Editorial: Prime minister’s visit to Yasukuni Shrine

Did he know it would trigger protests by Japan’s neighbors?

Prime Minister Shinzo Abe visited Yasukuni Shrine yesterday. Why did he choose to go there on the first anniversary of the launch of his administration?

China and South Korea wasted no time in strongly condemning the visit to the shrine. And Komeito, a partner in the coalition government, did not hide its displeasure.

The prime minister must have taken all that into consideration. Presumably, he stuck to his guns and went ahead with the visit to mark the first anniversary of his administration, knowing there would be a backlash from Japan’s neighbors.

But many citizens must have been taken by surprise. After visiting the shrine, the prime minister said he had “paid my respects and prayed for the souls of all those who had fought for the country.” He also stated he would “firmly uphold the pledge never to wage a war again.” But if he truly wants to pay tribute to those who lost their lives in the war and vow to uphold peace, there are other ways to do it.

The prime minister also said the purpose of his visit was “to report before the souls of the war dead how my administration has worked for one year.” It stands to reason that people will regard this as mere self-promotion.

Mr. Abe has stated that it was “extremely regrettable” that he did not visit Yasukuni Shrine during his first term as prime minister. It’s clear that he feels he has a responsibility to visit the shrine every year.

Nevertheless his prudence went out the window. Some in the government have suggested that a weakening of the foundation of his administration is behind Mr. Abe’s visit to the shrine.

That is to say, if he had put off a visit to the shrine any longer, he would have run the risk of alienating the conservatives who back his administration. And if the economy loses steam following the hike in the consumption rate next April, it will sound a warning or may even spell the end of the administration, which has touted economic recovery.

The way the ruling coalition practically pushed the Special Secrecy Law through the Diet led to a rapid, albeit temporary, drop in the approval rating for the Cabinet. That is no doubt why the administration is again trying to promote its pledge to “bring back a strong Japan,” the basic principle behind its management of the government.

But if that’s the case, the prime minister is liable to be criticized for using Yasukuni Shrine for political purposes.

Of course, looking at China’s recent behavior, such as its establishment of a new air defense identification zone in the East China Sea, one might conclude that relations between Japan and China couldn’t get any worse anyway.

But will either nation really benefit from heated demonstrations of nationalism? A calm evaluation of the situation is essential.

The administration of Xi Jin Ping conducts its diplomacy by trying to look tough so as to divert the public’s attention from their dissatisfaction with the nation’s mounting domestic problems. As a result of his visit to Yasukuni Shrine, the prime minister will no longer be able to criticize China for this.

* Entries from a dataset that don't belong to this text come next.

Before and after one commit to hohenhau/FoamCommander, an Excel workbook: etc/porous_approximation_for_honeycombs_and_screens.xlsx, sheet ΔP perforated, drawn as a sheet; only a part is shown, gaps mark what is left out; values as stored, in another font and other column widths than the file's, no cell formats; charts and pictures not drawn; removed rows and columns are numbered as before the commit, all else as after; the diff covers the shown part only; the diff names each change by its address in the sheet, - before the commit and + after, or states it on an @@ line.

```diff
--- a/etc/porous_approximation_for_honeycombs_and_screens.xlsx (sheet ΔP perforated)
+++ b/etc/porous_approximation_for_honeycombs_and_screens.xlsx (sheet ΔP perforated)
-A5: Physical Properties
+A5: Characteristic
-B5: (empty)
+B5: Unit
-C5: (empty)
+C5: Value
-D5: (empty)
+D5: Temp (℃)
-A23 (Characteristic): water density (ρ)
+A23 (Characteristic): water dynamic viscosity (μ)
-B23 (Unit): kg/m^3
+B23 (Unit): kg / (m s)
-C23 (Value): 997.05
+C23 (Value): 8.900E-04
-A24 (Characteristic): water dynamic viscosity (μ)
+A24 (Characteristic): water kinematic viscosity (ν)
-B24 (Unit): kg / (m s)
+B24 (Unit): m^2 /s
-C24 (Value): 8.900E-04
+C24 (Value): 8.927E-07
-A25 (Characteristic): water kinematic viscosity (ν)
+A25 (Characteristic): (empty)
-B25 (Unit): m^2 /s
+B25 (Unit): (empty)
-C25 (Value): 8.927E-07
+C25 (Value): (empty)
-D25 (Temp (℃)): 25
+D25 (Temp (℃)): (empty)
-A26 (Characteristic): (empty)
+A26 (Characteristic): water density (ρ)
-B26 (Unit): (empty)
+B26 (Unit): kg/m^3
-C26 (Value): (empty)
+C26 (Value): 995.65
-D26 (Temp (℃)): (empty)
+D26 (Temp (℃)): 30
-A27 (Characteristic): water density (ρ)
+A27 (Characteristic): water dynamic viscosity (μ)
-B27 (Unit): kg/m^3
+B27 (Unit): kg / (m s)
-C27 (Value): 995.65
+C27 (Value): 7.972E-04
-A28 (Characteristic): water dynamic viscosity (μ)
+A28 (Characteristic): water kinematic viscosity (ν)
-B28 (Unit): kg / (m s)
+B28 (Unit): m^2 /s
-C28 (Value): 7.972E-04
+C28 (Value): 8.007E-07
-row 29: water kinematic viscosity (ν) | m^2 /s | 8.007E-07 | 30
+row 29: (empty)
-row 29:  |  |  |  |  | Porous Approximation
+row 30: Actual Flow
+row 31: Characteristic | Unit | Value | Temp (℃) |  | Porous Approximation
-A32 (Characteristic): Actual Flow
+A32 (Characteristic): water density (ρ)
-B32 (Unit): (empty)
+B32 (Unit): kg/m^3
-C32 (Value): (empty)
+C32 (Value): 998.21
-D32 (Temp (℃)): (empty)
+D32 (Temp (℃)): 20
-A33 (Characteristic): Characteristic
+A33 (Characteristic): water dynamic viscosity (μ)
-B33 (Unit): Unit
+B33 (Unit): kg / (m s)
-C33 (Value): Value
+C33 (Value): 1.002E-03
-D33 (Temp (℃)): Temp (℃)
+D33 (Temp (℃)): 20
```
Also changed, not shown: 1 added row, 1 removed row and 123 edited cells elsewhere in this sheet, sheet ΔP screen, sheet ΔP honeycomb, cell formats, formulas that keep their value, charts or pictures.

Class A war criminals are enshrined at Yasukuni Shrine. As long as the prime minister of Japan continues to go there, it will inevitably lead to greater friction between Japan and its neighbors, no matter how much he stresses that he prayed for the souls of all those who lost their lives in the war regardless of nationality.

The prime minister said his visit to the shrine has been misunderstood and expressed his eagerness to obtain the understanding of the leaders of China and South Korea through dialogue.

Unlike previous prime ministers, in his remarks at last summer’s memorial service for the war dead, Mr. Abe did not mention Japan’s responsibility for its wartime aggression in Asia or the nation’s pledge never to go to war again. Why not?

The Abe administration has proclaimed “active pacifism based on international cooperation” as the basis of its approach to diplomacy and security. As long as Japan fails to demonstrate international cooperation through concrete actions, its relations with China and South Korea can’t easily be improved.

The U.S. embassy’s statement on the prime minister’s visit to Yasukuni Shrine is worth noting. It adopted an attitude of detachment saying simply that “the United States is disappointed.”

This suggests a strong desire on the part of the U.S. to encourage stability in East Asia. At the same time, the prime minister’s goal of “departure from the postwar regime” may incur the wrath of the nation that was victorious in the war. Thus the statement can also be interpreted as a warning.

(Originally published on December 27, 2013)